The Brandon-Souris byelection was supposed to be boring.
Instead, a tumultuous and murky nomination process has angered local Tories and offered a smidgen of hope to an unlikely candidate -- the former Facebook executive running for the fourth-place Liberals.
In a move that shocked many, the Conservatives rejected the nomination paperwork of perceived front-runner Chris Kennedy, the young assistant to MP Merv Tweed, who stepped down in August to run Omnitrax Canada.
That left MLA Larry Maguire to take the Tory nomination by acclamation, and sparked accusations party brass meddled in the process to anoint their chosen man.
The mess prompted Inky Mark, the rogue former Conservative MP, to condemn the nomination process. And, in a full-page column Sunday, Brandon Sun managing editor James O'Connor, a former provincial Tory staffer, eviscerated the federal party and endorsed the Liberals. He called the Tory nomination a fiasco and a slimy game.
There is talk some Tories in Brandon may rip up their party memberships and consider the Liberals, who are now earning more attention than normally paid to a party that got bested by the Greens in the last two elections.
The Grit candidate is Rolf Dinsdale, a former Facebook senior executive and son of longtime Tory cabinet minister Walter Dinsdale, who represented the Brandon area in Parliament for a generation.
"I don't have a dog in (the Tory) fight but they seem to be driving moderates away, and I'm trying to court that vote," said Dinsdale.
Today, rookie Liberal Leader Justin Trudeau is making what's likely to be his first of several campaign visits to Brandon.
Meanwhile, the Conservative Party is fighting back, defending the process as fair and above-board.
"The party obviously wanted a nomination race, and not the nonsense that has followed," said a senior Conservative source who spoke on condition of anonymity. "Bottom line here is Chris totally buggered this up."
Kennedy's nomination paperwork, including a $1,000 cheque, was due in Ottawa at 5 p.m. Brandon time on Sept. 11. A Purolator tracking record obtained by the Free Press shows the paperwork wasn't mailed until 4 p.m., an hour before the documents were due in Ottawa. The paperwork didn't arrive until nearly 1 p.m. the following day, and the Conservative source said the cheque was missing.
The source said there is no flexibility in the rules, which were laid out clearly and repeatedly beforehand. Real meddling would have involved finagling the rules to accommodate Kennedy, said the source. Then it would have been Maguire's camp up in arms, especially since it flew a campaign volunteer to Ottawa to ensure memberships arrived in time.
As he has all week, Kennedy said he couriered the documents to Ottawa in plenty of time, and is "absolutely" sure he included the cheque.
He said Monday the he-said-she-said of the previous week is doing no one any favours.
"I'm going to step away from politics for a time," he said.
Prime Minister Stephen Harper has not yet called the Brandon-Souris byelection, or one in Provencher to replace former MP Vic Toews, who retired in July.
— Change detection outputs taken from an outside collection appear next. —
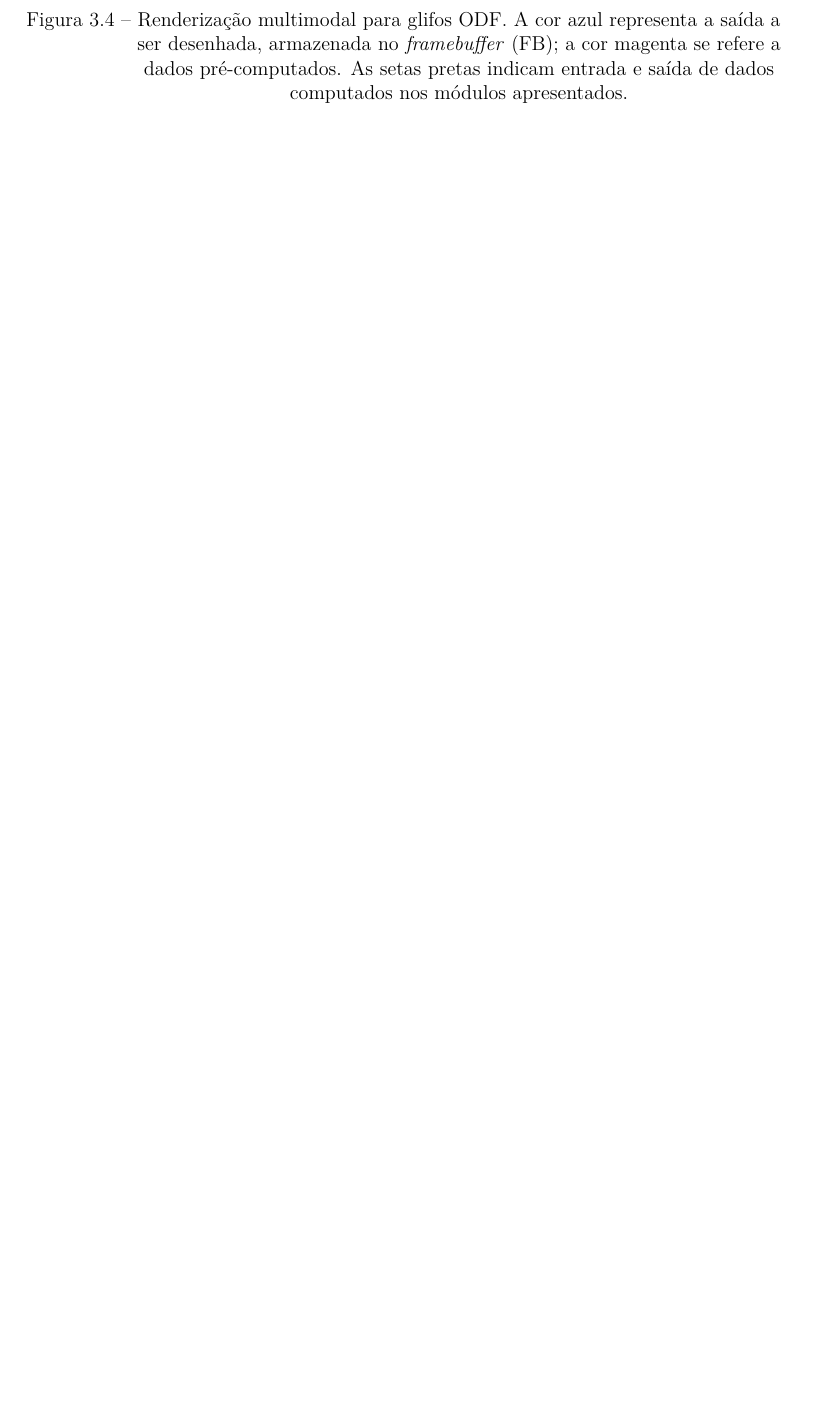
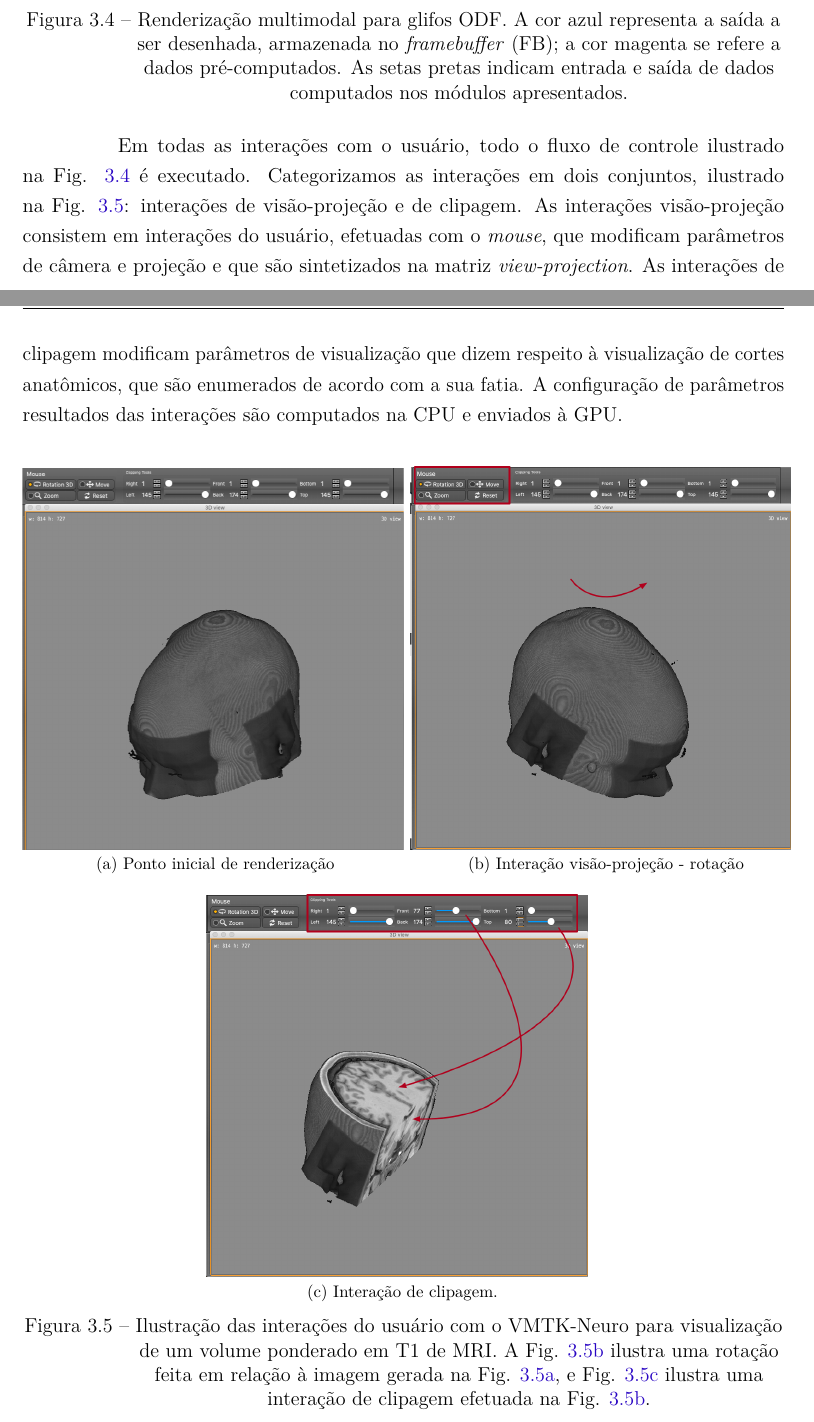
Before and after one commit to danielxaviersilva/Mestrado---Dissertacao, a LaTeX thesis (main.tex, which reads cap3_final.tex): part of page 54 of 97 before the commit and two parts of pages 54 and 55 of 98 after it, the two joined at a grey line, cut so that both start at the same text, the shorter picture padded with empty space. Compiled offline with pdfLaTeX.

Commit message:
Adição 1 - resumo da natureza das interações no VMTK-Neuro

```diff
--- a/cap3_final.tex
+++ b/cap3_final.tex
@@ -497,6 +497,29 @@ $\boldsymbol{R}(\mathbf{v}_M)$ definidas para os \textit{voxels} detectados são
     }
  \end{figure}
 
+ Em todas as interações com o usuário, todo o fluxo de controle ilustrado na Fig. \ref{fig::vmtk_simplified} é executado. Categorizamos as interações em dois conjuntos, ilustrado na Fig. \ref{fig::vmtk_interacao}: interações de visão-projeção e de clipagem. As interações visão-projeção consistem em interações do usuário, efetuadas com o \textit{mouse}, que modificam parâmetros de câmera e projeção e que são sintetizados na matriz \textit{view-projection}. As interações de clipagem modificam parâmetros de visualização que dizem respeito à visualização de cortes anatômicos, que são enumerados de acordo com a sua fatia. A configuração de parâmetros resultados das interações são computados na CPU e enviados à GPU.
+
+ \begin{figure}[H]
+    \centering
+    \subfloat[Ponto inicial de renderização] {\includegraphics[width=.5\linewidth,  angle=0]{figs/Esquema_Glifo/raycasting/ilustracao_interacao/vmtk_inicial.png}
+    \label{fig::vmtk_interacao_inicial}
+    }
+     \subfloat[Interação visão-projeção - rotação]{\makebox[1.\width]
+     {\includegraphics[width=.5\linewidth,  angle=0]{figs/Esquema_Glifo/raycasting/ilustracao_interacao/vmtk_rotacao.png}
+    \label{fig::vmtk_interacao_rotacao}
+    }
+    }
+    \\
+     \subfloat[Interação de clipagem.]{\makebox[1.\width]
+     {\includegraphics[width=.5\linewidth,  angle=0]{figs/Esquema_Glifo/raycasting/ilustracao_interacao/vmtk_clip.png}
+    \label{fig::vmtk_interacao_clip}
+    }
+    }
+    \caption{Ilustração das interações do usuário com o VMTK-Neuro para visualização de um volume ponderado em T1 de MRI. A Fig. \ref{fig::vmtk_interacao_rotacao} ilustra uma rotação feita em relação à imagem gerada na Fig. \ref{fig::vmtk_interacao_inicial}, e Fig. \ref{fig::vmtk_interacao_clip} ilustra uma interação de clipagem efetuada na Fig. \ref{fig::vmtk_interacao_rotacao}.
+    }
+    \label{fig::vmtk_interacao}
+\end{figure}
+
  %!!VERIFICAR TEXTO DAS INTERAÇÕES
 %Toda a \textit{pipeline} de renderização no \textit{VMTK-Neuro} é executada para todas as interações do usuário, que são sintetizados nos parâmetros de renderização e da matriz \textit{View-Projection}. A matriz \textit{View-Projection} sintetiza parâmetros de rotação da cena, mudança de fator de escala e deslocamento na cena. Os parâmetros de renderização que consistem na seleção de fatias, que por sua vez modulam a geometria \textit{proxy}\footnote{Geometria \textit{proxy} é a geometria que contém o objeto a ser visualizado via \textit{ray-casting}}.
 
```
Also changed, not shown: main.tex (+2 -2 lines), figs/Esquema_Glifo/raycasting/ilustracao_interacao/vmtk_clip.png (added), figs/Esquema_Glifo/raycasting/ilustracao_interacao/vmtk_inicial.png (added), figs/Esquema_Glifo/raycasting/ilustracao_interacao/vmtk_rotacao.png (added).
It's widely expected the byelections will be called later this fall.